What is the number of lines below that contain the word "CALC"? Give only that number.

:: AVAILABLE DATA ::

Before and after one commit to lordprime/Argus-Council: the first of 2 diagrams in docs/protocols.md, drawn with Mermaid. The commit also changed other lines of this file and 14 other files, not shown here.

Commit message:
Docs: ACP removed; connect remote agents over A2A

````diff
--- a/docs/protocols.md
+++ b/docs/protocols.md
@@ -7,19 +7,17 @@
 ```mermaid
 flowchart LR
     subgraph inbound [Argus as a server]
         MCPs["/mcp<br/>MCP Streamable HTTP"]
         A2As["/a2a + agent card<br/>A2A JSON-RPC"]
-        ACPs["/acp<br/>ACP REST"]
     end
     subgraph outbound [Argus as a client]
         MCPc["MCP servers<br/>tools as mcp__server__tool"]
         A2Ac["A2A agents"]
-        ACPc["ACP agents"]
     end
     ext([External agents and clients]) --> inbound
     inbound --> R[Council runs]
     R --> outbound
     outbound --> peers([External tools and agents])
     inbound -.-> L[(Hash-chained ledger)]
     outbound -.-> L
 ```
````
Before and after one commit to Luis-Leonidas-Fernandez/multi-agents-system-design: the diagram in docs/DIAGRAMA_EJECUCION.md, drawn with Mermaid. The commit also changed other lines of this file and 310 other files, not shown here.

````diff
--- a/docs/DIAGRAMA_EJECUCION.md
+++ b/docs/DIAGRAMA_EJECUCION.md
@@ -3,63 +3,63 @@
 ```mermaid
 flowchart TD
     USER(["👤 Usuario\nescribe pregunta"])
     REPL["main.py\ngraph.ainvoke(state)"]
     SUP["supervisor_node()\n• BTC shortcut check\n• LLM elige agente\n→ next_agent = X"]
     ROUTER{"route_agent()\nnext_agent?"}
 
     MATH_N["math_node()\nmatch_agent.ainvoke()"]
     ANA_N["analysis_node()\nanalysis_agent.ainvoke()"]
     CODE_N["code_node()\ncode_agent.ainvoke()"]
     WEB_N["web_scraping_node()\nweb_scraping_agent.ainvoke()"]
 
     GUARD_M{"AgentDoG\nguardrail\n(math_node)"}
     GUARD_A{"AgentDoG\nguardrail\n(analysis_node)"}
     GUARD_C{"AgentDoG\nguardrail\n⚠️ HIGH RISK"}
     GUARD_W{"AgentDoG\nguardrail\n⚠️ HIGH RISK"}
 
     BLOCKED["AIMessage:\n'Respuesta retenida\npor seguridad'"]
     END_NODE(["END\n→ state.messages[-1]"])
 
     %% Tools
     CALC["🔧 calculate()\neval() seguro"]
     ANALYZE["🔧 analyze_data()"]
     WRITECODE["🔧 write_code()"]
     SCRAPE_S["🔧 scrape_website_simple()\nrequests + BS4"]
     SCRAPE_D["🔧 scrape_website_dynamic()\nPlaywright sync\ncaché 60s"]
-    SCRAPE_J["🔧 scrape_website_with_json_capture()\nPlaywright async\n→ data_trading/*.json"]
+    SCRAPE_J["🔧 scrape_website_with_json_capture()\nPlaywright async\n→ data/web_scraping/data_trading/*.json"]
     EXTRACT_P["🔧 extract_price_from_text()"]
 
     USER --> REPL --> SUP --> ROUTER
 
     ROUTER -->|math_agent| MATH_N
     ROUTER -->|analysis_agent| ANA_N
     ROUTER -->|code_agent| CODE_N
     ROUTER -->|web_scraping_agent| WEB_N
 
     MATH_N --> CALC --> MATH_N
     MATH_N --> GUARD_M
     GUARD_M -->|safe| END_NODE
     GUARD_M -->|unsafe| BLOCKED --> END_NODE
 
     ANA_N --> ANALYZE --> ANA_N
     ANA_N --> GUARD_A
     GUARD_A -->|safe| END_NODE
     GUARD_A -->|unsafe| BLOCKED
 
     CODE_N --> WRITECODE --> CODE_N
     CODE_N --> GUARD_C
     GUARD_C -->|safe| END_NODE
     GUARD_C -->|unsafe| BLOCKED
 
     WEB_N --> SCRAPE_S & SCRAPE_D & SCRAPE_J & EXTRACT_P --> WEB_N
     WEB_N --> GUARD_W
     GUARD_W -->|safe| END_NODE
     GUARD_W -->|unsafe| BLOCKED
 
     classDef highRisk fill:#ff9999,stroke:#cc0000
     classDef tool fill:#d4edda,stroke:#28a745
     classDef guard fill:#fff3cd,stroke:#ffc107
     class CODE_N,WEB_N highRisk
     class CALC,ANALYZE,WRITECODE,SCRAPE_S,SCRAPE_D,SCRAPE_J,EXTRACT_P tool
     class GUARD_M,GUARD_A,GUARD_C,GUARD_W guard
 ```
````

:::

● COMPLETED EXERCISE
3